The recent cold mornings and threats of snow have meant dangerous conditions for motorists. The worst danger is unseen, ‘Black Ice!’
The name sounds threatening enough but getting caught out puts the wind up the most hardened boy racer and the resulting slide is rarely recoverable. At best you could end up with an embarrassing and expensive slam into the kerb, at worst, well let’s not go there!
At least with snow or slush everyone knows it is there and that’s what makes ‘black ice’ so lethal. Many factors combine to wreak havoc to drivers: The ice so called because it doesn’t reflect light and appears to be just like a patch of melt water. Usually forming overnight meaning it’s discovered by early morning commuters, when we’re admittedly not at our most alert. It also remains in patches, for example, in the shade. The surrounding higher air temperature can lull motorists into a false sense of security, presuming any ice will have melted.
So how can we best avoid an unwanted and expensive run in with this plague to the motorist? Awareness is the key initially; be prepared for ‘black ice’ even if the outside temperature gauge in your car doesn’t show a snow flake or give you a warning chime to let you know. I would say up to 5 degrees Celsius a risk still exists. It may be 5 degrees or more on your drive with the sun shining on your car or even near your house but on the road with cold grass verges either side it certainly won’t be! The gauges are also sometime inaccurate and on many cars the sensors are mounted in the front bumper, which has the hot radiator just behind it, meaning a completely false reading especially at slow speeds!
As soon as you are on the road and before you hit the traffic carry out a test; when it’s completely safe to do so and at a very low speed, I apply the brake quite hard.

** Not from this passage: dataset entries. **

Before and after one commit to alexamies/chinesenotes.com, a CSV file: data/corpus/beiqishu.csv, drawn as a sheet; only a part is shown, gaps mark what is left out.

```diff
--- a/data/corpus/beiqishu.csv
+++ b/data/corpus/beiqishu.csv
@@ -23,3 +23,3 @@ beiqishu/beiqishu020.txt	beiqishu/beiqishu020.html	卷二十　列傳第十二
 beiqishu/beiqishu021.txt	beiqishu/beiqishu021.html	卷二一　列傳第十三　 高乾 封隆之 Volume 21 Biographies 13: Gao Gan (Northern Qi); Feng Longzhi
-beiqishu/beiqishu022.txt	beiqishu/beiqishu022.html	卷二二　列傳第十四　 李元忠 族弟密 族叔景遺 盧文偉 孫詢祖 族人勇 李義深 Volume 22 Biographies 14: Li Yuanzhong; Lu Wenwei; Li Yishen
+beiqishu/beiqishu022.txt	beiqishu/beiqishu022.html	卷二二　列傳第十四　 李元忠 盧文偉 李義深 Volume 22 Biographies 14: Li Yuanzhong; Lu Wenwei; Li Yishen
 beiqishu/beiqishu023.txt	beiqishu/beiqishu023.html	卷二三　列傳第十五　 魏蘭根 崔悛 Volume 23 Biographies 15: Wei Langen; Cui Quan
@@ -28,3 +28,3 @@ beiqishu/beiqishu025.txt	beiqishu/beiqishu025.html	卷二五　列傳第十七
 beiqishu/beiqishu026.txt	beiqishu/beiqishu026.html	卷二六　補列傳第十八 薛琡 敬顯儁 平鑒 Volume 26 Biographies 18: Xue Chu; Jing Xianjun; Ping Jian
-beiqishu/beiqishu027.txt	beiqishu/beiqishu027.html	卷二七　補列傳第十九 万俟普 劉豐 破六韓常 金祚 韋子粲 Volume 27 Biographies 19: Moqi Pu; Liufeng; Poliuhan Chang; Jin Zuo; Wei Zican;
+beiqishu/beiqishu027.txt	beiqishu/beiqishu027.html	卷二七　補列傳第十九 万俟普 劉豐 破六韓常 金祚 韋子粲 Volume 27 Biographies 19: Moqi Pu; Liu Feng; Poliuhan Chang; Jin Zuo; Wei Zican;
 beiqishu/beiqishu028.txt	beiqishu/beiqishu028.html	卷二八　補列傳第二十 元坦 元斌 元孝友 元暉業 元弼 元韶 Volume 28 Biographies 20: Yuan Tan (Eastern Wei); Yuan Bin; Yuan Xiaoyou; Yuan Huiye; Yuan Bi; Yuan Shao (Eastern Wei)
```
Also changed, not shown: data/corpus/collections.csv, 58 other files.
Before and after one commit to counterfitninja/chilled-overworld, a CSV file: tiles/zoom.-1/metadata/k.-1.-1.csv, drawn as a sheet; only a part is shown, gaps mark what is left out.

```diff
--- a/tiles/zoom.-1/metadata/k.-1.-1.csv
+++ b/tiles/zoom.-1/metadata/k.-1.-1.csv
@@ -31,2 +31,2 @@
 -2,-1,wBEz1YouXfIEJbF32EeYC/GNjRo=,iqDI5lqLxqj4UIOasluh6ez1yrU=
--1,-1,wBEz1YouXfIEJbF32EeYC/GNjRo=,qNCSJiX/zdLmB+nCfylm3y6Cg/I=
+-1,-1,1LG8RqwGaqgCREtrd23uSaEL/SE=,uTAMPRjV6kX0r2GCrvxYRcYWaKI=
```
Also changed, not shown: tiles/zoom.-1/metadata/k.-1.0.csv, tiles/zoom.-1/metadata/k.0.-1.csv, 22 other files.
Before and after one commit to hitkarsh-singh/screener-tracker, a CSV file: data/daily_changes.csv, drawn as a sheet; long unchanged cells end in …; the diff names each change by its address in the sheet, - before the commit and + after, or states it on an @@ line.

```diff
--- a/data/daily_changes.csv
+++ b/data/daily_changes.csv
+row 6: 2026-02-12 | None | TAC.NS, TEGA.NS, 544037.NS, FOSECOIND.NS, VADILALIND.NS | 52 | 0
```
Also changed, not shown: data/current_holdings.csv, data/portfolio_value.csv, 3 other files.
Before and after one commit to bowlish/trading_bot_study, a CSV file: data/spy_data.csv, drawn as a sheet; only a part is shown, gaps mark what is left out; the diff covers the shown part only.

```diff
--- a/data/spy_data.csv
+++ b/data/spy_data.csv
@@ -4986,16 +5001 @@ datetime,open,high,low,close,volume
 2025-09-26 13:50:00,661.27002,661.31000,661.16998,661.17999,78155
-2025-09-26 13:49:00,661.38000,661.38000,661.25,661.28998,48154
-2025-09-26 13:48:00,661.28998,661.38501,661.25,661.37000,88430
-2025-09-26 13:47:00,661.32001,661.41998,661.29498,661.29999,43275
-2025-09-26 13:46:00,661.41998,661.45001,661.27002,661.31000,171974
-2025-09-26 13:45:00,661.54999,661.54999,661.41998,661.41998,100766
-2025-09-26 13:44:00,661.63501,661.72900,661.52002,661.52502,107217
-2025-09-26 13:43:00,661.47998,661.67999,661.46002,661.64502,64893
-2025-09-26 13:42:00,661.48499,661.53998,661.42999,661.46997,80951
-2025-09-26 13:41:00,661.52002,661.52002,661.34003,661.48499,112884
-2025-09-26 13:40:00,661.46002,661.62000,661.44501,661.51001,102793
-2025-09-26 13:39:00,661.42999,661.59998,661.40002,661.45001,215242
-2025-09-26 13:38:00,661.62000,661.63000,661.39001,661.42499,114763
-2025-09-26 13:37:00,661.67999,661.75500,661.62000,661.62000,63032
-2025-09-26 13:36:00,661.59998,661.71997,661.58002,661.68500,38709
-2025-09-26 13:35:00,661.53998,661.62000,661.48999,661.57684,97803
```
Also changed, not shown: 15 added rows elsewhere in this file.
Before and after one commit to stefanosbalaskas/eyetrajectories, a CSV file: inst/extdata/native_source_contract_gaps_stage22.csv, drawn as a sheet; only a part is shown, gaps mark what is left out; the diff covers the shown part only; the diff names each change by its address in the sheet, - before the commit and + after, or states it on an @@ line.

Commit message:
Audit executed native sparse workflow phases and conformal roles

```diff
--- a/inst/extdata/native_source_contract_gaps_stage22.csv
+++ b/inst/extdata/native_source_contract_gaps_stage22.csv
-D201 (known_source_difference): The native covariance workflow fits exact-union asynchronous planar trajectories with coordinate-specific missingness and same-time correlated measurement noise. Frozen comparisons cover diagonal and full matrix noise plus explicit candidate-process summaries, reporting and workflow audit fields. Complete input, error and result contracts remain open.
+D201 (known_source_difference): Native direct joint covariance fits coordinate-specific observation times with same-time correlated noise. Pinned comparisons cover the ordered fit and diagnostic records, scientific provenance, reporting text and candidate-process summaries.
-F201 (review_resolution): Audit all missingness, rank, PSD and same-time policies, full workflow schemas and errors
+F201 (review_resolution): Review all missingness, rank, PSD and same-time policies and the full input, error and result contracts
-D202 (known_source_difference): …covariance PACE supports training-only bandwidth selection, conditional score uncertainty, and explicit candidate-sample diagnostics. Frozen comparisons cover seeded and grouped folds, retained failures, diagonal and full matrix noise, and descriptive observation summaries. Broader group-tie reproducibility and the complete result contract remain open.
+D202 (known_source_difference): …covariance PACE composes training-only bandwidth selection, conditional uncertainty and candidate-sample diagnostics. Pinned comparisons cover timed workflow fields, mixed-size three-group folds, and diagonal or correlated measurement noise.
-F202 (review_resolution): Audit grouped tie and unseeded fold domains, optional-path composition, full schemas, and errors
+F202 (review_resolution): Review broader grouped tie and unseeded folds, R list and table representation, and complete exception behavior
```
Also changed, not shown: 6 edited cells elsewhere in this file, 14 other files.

This will do two things, give you an idea of the grip available and if your car has ABS, give you an idea of the feeling when that activates. That’s only a test of that particular bit of road surface but it may just highlight how slippy it is and how that will massively affect your stopping distance. Also, if you skid a little, it will give you an idea of how crazy the ABS will go whilst trying to safely bring yourself to a halt! There will be noise, vibration and ‘push back’ through the brake pedal. All quite disconcerting if you’ve never experienced it before!
If despite taking care, the worst happens and you do find yourself ‘Dancing on Ice’ remember not to panic and hammer some big inputs into the controls. Pushing for all your worth on the middle pedal or frantically turning the steering wheel maybe a natural reaction but it will not help your situation. Ease off the brakes, be gentle with the steering and prepare for some grip to kick in. If you can allow the wheels to roughly carry on rotating at the same speed and maintain direction the chances of regaining traction are greatly improved. Also, as is often the case with ‘black ice’, it may be just a small patch and when you’ve passed it the tyres will grip again.
Keep aware, keep plenty of distance, keep safe and keep your money in your pocket!